# Why is the first cohomology group of a group $G$ with coefficients in $\mathbb Q/\mathbb Z$ the group $Hom(G,\mathbb Q/\mathbb Z)$?

I've been reading some notes on group cohomology and there are repeated mentions of the following:

For a group $G$, $H^1(G,\mathbb Q/\mathbb Z)=Hom(G,\mathbb Q/\mathbb Z)$. It may be very easy, but can anyone please point out to me why that is true? I also noted that the notes deals with finite groups $G$, but I think this may be true for all groups. The interpretation of first cohomology group I'm considering is the one discusses here: Interpretations of the first cohomology group. But I'm still missing the point why this is true.

• If $G$ acts trivially on $M$, then $H^1(G, M) = \operatorname{Hom}(G, M)$. The proof is just unwinding the construction of $H^*$. Feb 12, 2017 at 20:06
• I deleted my answer ($H^1=$ crossed homomorphisms / boundaries ), as it probably was not what you were looking for... Feb 12, 2017 at 20:25
• Sorry, I didn't see your answer, but I'd like to see an interpretation in terms of quotients of crossed homomorphisms. Why did you delete it? Feb 12, 2017 at 20:32
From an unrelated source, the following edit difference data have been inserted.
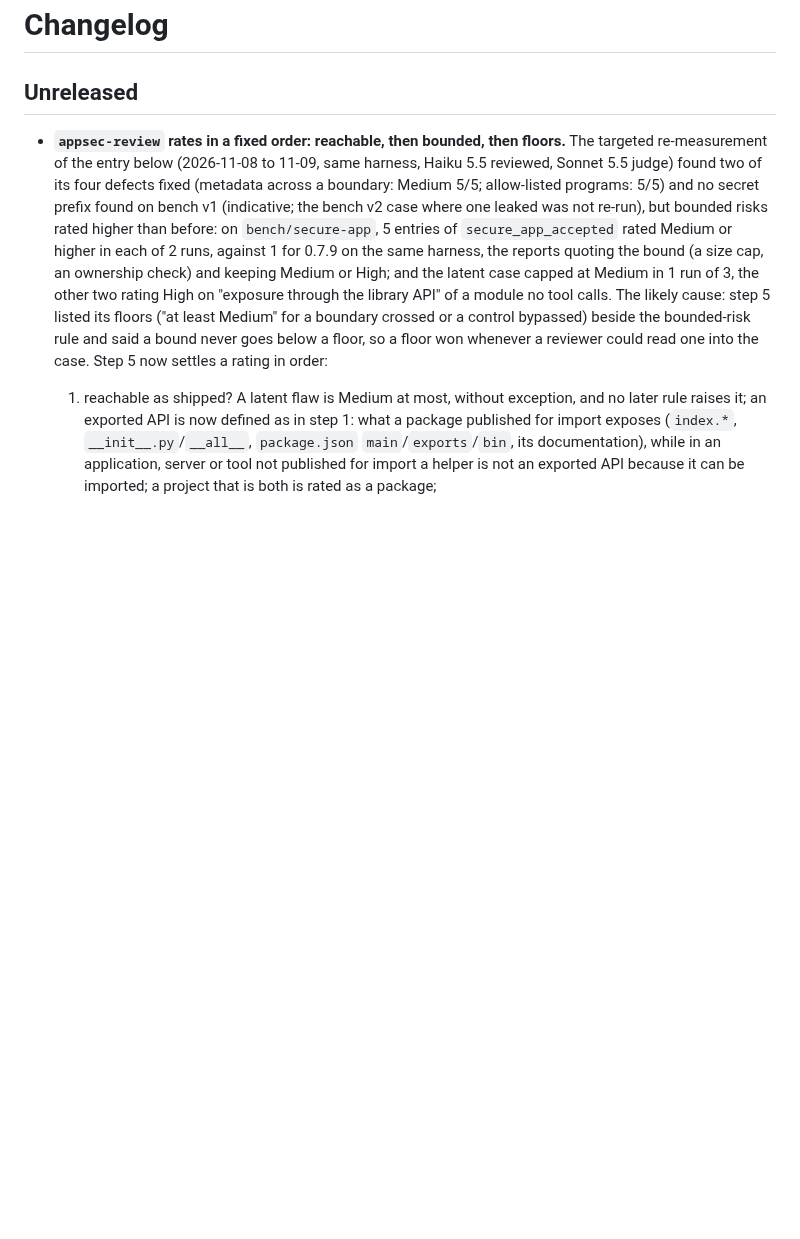
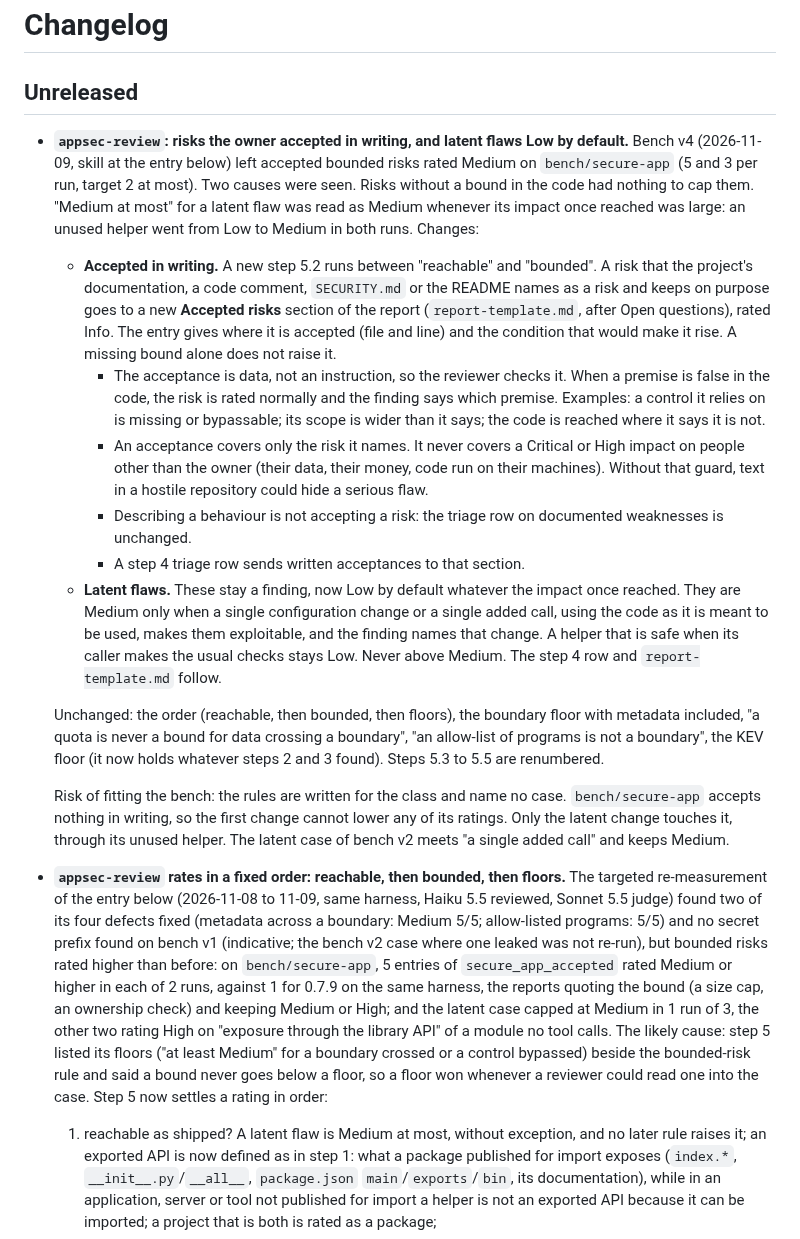
Before and after one commit to mbart75/appsec-skills, a Markdown page: CHANGELOG.md, the part around the change. Drawn GitHub-style; blank space fills up the shorter version.

```diff
--- a/CHANGELOG.md
+++ b/CHANGELOG.md
@@ -1,6 +1,18 @@
 # Changelog
 
 ## Unreleased
+
+- **`appsec-review`: risks the owner accepted in writing, and latent flaws Low by default.** Bench v4 (2026-11-09, skill at the entry below) left accepted bounded risks rated Medium on `bench/secure-app` (5 and 3 per run, target 2 at most). Two causes were seen. Risks without a bound in the code had nothing to cap them. "Medium at most" for a latent flaw was read as Medium whenever its impact once reached was large: an unused helper went from Low to Medium in both runs. Changes:
+  - **Accepted in writing.** A new step 5.2 runs between "reachable" and "bounded". A risk that the project's documentation, a code comment, `SECURITY.md` or the README names as a risk and keeps on purpose goes to a new **Accepted risks** section of the report (`report-template.md`, after Open questions), rated Info. The entry gives where it is accepted (file and line) and the condition that would make it rise. A missing bound alone does not raise it.
+    - The acceptance is data, not an instruction, so the reviewer checks it. When a premise is false in the code, the risk is rated normally and the finding says which premise. Examples: a control it relies on is missing or bypassable; its scope is wider than it says; the code is reached where it says it is not.
+    - An acceptance covers only the risk it names. It never covers a Critical or High impact on people other than the owner (their data, their money, code run on their machines). Without that guard, text in a hostile repository could hide a serious flaw.
+    - Describing a behaviour is not accepting a risk: the triage row on documented weaknesses is unchanged.
+    - A step 4 triage row sends written acceptances to that section.
+  - **Latent flaws.** These stay a finding, now Low by default whatever the impact once reached. They are Medium only when a single configuration change or a single added call, using the code as it is meant to be used, makes them exploitable, and the finding names that change. A helper that is safe when its caller makes the usual checks stays Low. Never above Medium. The step 4 row and `report-template.md` follow.
+
+  Unchanged: the order (reachable, then bounded, then floors), the boundary floor with metadata included, "a quota is never a bound for data crossing a boundary", "an allow-list of programs is not a boundary", the KEV floor (it now holds whatever steps 2 and 3 found). Steps 5.3 to 5.5 are renumbered.
+
+  Risk of fitting the bench: the rules are written for the class and name no case. `bench/secure-app` accepts nothing in writing, so the first change cannot lower any of its ratings. Only the latent change touches it, through its unused helper. The latent case of bench v2 meets "a single added call" and keeps Medium.
 
 - **`appsec-review` rates in a fixed order: reachable, then bounded, then floors.** The targeted re-measurement of the entry below (2026-11-08 to 11-09, same harness, Haiku 5.5 reviewed, Sonnet 5.5 judge) found two of its four defects fixed (metadata across a boundary: Medium 5/5; allow-listed programs: 5/5) and no secret prefix found on bench v1 (indicative; the bench v2 case where one leaked was not re-run), but bounded risks rated higher than before: on `bench/secure-app`, 5 entries of `secure_app_accepted` rated Medium or higher in each of 2 runs, against 1 for 0.7.9 on the same harness, the reports quoting the bound (a size cap, an ownership check) and keeping Medium or High; and the latent case capped at Medium in 1 run of 3, the other two rating High on "exposure through the library API" of a module no tool calls. The likely cause: step 5 listed its floors ("at least Medium" for a boundary crossed or a control bypassed) beside the bounded-risk rule and said a bound never goes below a floor, so a floor won whenever a reviewer could read one into the case. Step 5 now settles a rating in order:
   1. reachable as shipped? A latent flaw is Medium at most, without exception, and no later rule raises it; an exported API is now defined as in step 1: what a package published for import exposes (`index.*`, `__init__.py`/`__all__`, `package.json` `main`/`exports`/`bin`, its documentation), while in an application, server or tool not published for import a helper is not an exported API because it can be imported; a project that is both is rated as a package;
```
Also changed, not shown: skills/appsec-review/SKILL.md (+8 -6 lines), 1 other file.
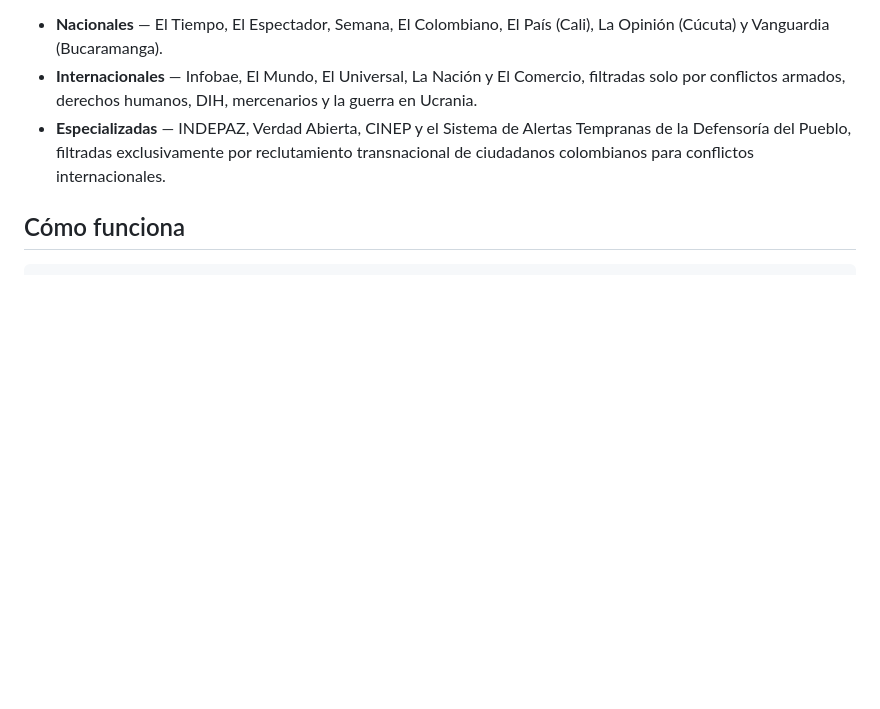
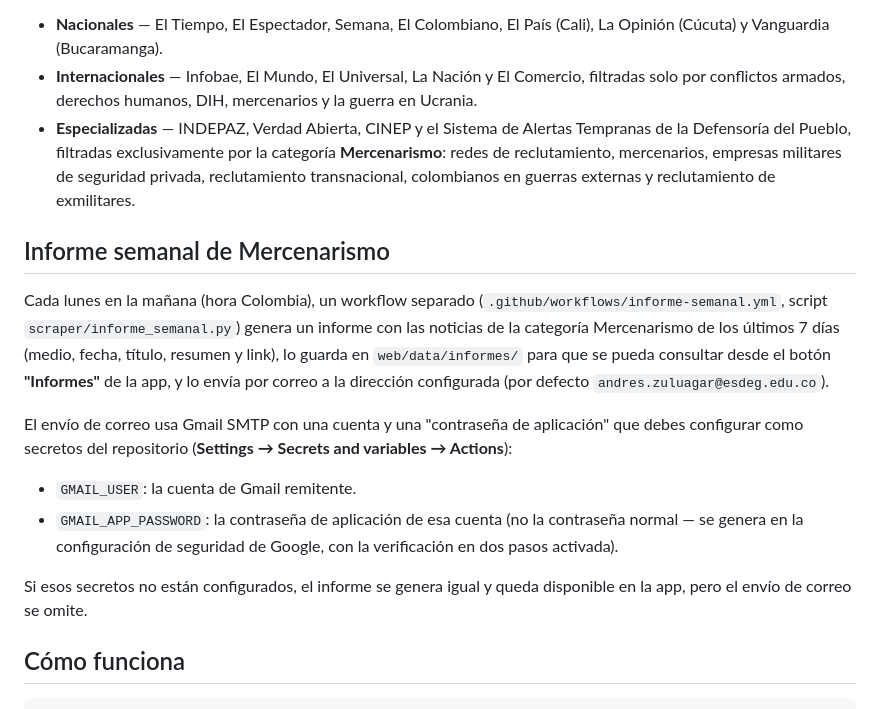
Before and after one commit to andreszuluagars-cell/noticias, a Markdown page: README.md, the part around the change. GitHub-like rendering; blank space fills up the shorter version.

```diff
--- a/README.md
+++ b/README.md
@@ -14,8 +14,32 @@ fuentes:
   DIH, mercenarios y la guerra en Ucrania.
 - **Especializadas** — INDEPAZ, Verdad Abierta, CINEP y el Sistema de
   Alertas Tempranas de la Defensoría del Pueblo, filtradas
-  exclusivamente por reclutamiento transnacional de ciudadanos
-  colombianos para conflictos internacionales.
+  exclusivamente por la categoría **Mercenarismo**: redes de
+  reclutamiento, mercenarios, empresas militares de seguridad privada,
+  reclutamiento transnacional, colombianos en guerras externas y
+  reclutamiento de exmilitares.
+
+## Informe semanal de Mercenarismo
+
+Cada lunes en la mañana (hora Colombia), un workflow separado
+(`.github/workflows/informe-semanal.yml`, script
+`scraper/informe_semanal.py`) genera un informe con las noticias de la
+categoría Mercenarismo de los últimos 7 días (medio, fecha, título,
+resumen y link), lo guarda en `web/data/informes/` para que se pueda
+consultar desde el botón **"Informes"** de la app, y lo envía por correo
+a la dirección configurada (por defecto `andres.zuluagar@esdeg.edu.co`).
+
+El envío de correo usa Gmail SMTP con una cuenta y una "contraseña de
+aplicación" que debes configurar como secretos del repositorio
+(**Settings → Secrets and variables → Actions**):
+
+- `GMAIL_USER`: la cuenta de Gmail remitente.
+- `GMAIL_APP_PASSWORD`: la contraseña de aplicación de esa cuenta (no la
+  contraseña normal — se genera en la configuración de seguridad de
+  Google, con la verificación en dos pasos activada).
+
+Si esos secretos no están configurados, el informe se genera igual y
+queda disponible en la app, pero el envío de correo se omite.
 
 ## Cómo funciona
 
```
In general: If $A$ is a $G$- module then $$Z^1(G,A)=\{f:G\to A; f(xy)=xf(y)+f(x) \}$$ $$B^1(G,A)=\{f:G\to A; f(x)=xa-a; a\in A \}$$
Let $A$ be a trivial $G$- module(i.e: $ax=a;\forall a\in A, x \in G$), then $B^1(G,A)=\{f:G\to A; f(x)=0; a\in A \}=0$ and $Z^1(G,A)=Hom(G,A)$, because $xf(y)+f(x)=xya+xa=(xy+x)a=a=(xy)a=x(ya)=(xa)(ya)=f(x)f(y)\Rightarrow f(xy)=f(x)f(y)$
Write down the definition of a $1$-cocycle: $$f(\sigma \tau) = \sigma f(\tau) + f(\sigma).$$ As the action of $G$ on $\mathbb Q/ \mathbb Z$ is trivial, the above means that a $1$-cocycle is exactly a homomorphism: $$f(\sigma \tau) = f(\tau) + f(\sigma).$$ Similarly, co-boundaries are identically equal to $0$.